Work task. I need every line that includes the word "only" copied from the material.

Records to use.
----

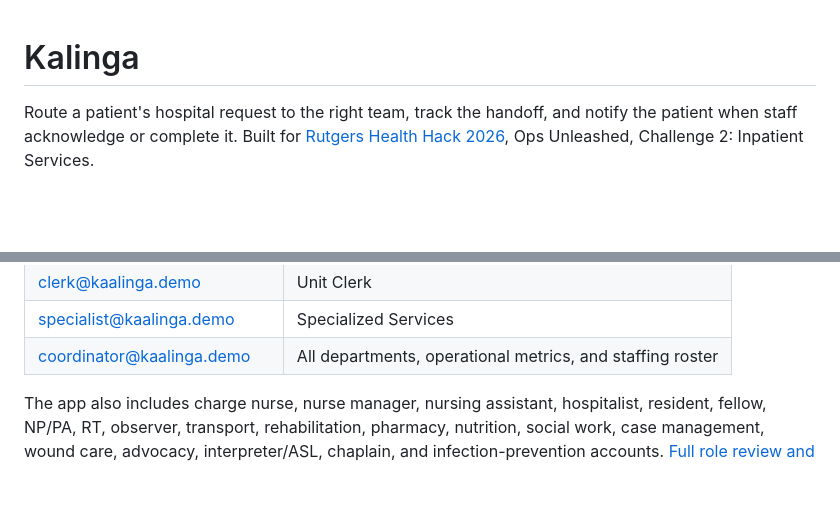
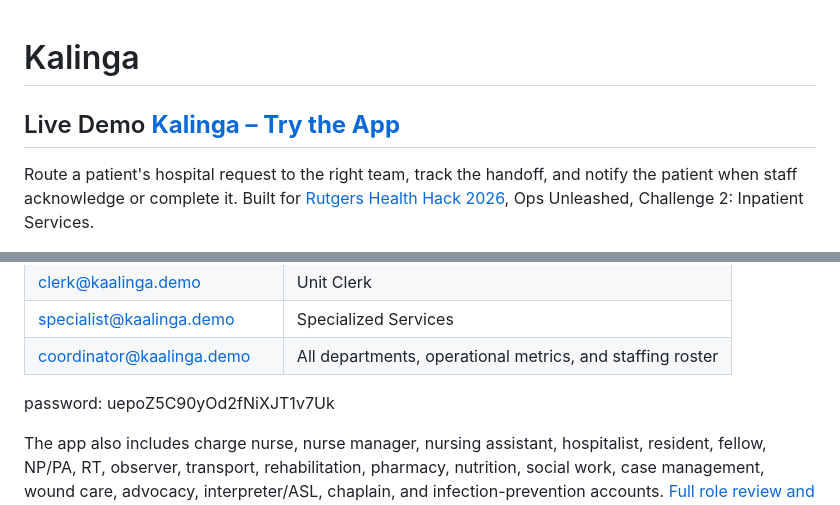
Before and after one commit to sairam782/HealthHack, a Markdown page: README.md, 2 parts joined by grey strips. GitHub-like rendering; blank space fills up the shorter version.

Commit message:
Add live demo link and initial password to README
Added a link to the live demo of the Kalinga app and included the initial password for demonstration accounts.

```diff
--- a/README.md
+++ b/README.md
@@ -1,5 +1,5 @@
 # Kalinga
-
+## Live Demo [**Kalinga – Try the App**](https://kalinga-three.vercel.app)
 Route a patient's hospital request to the right team, track the handoff, and notify the patient when staff acknowledge or complete it. Built for [Rutgers Health Hack 2026](https://ruhealthhack.com/), Ops Unleashed, Challenge 2: Inpatient Services.
 
 ## Run locally
@@ -54,6 +54,8 @@ AWS Bedrock classification and multilingual Transcribe input are available throu
 | clerk@kaalinga.demo | Unit Clerk |
 | specialist@kaalinga.demo | Specialized Services |
 | coordinator@kaalinga.demo | All departments, operational metrics, and staffing roster |
+
+password: uepoZ5C90yOd2fNiXJT1v7Uk
 
 The app also includes charge nurse, nurse manager, nursing assistant, hospitalist, resident, fellow, NP/PA, RT, observer, transport, rehabilitation, pharmacy, nutrition, social work, case management, wound care, advocacy, interpreter/ASL, chaplain, and infection-prevention accounts. [Full role review and account directory](docs/staff-roles.md).
 
```
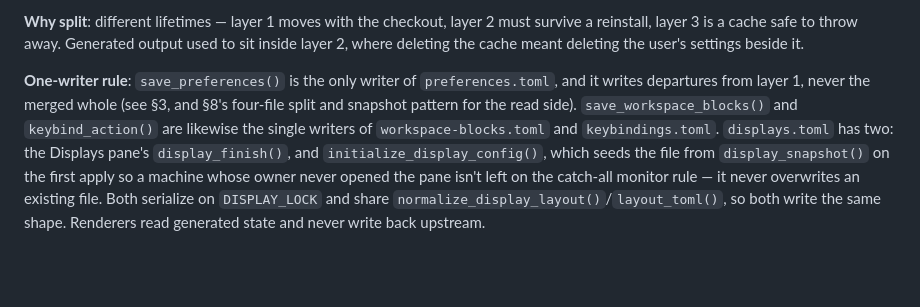
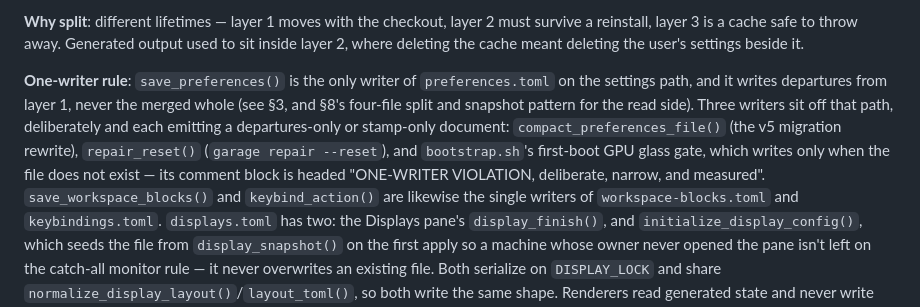
Before and after one commit to kinetik-gg/garage, a Markdown page: docs/ARCHITECTURE.md, the part around the change. Rendered like a GitHub page; blank space fills up the shorter version.

Commit message:
fix(docs): name the three deliberate preferences.toml writer exceptions
Co-Authored-By: Claude Fable 5 <noreply@anthropic.com>

```diff
--- a/docs/ARCHITECTURE.md
+++ b/docs/ARCHITECTURE.md
@@ -22,9 +22,13 @@ Config lives in three layers, in the order they win (`garage`, module header, ar
 reinstall, layer 3 is a cache safe to throw away. Generated output used to sit inside layer 2,
 where deleting the cache meant deleting the user's settings beside it.
 
-**One-writer rule**: `save_preferences()` is the only writer of `preferences.toml`, and it writes
-departures from layer 1, never the merged whole (see §3, and §8's four-file split and snapshot
-pattern for the read side). `save_workspace_blocks()` and `keybind_action()` are likewise the
+**One-writer rule**: `save_preferences()` is the only writer of `preferences.toml` on the settings
+path, and it writes departures from layer 1, never the merged whole (see §3, and §8's four-file
+split and snapshot pattern for the read side). Three writers sit off that path, deliberately and
+each emitting a departures-only or stamp-only document: `compact_preferences_file()` (the v5
+migration rewrite), `repair_reset()` (`garage repair --reset`), and `bootstrap.sh`'s first-boot GPU
+glass gate, which writes only when the file does not exist — its comment block is headed
+"ONE-WRITER VIOLATION, deliberate, narrow, and measured". `save_workspace_blocks()` and `keybind_action()` are likewise the
 single writers of `workspace-blocks.toml` and `keybindings.toml`. `displays.toml` has two: the
 Displays pane's `display_finish()`, and `initialize_display_config()`, which seeds the file from
 `display_snapshot()` on the first apply so a machine whose owner never opened the pane isn't left
```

----

Answer box.
-**One-writer rule**: `save_preferences()` is the only writer of `preferences.toml`, and it writes
+**One-writer rule**: `save_preferences()` is the only writer of `preferences.toml` on the settings
+each emitting a departures-only or stamp-only document: `compact_preferences_file()` (the v5
+glass gate, which writes only when the file does not exist — its comment block is headed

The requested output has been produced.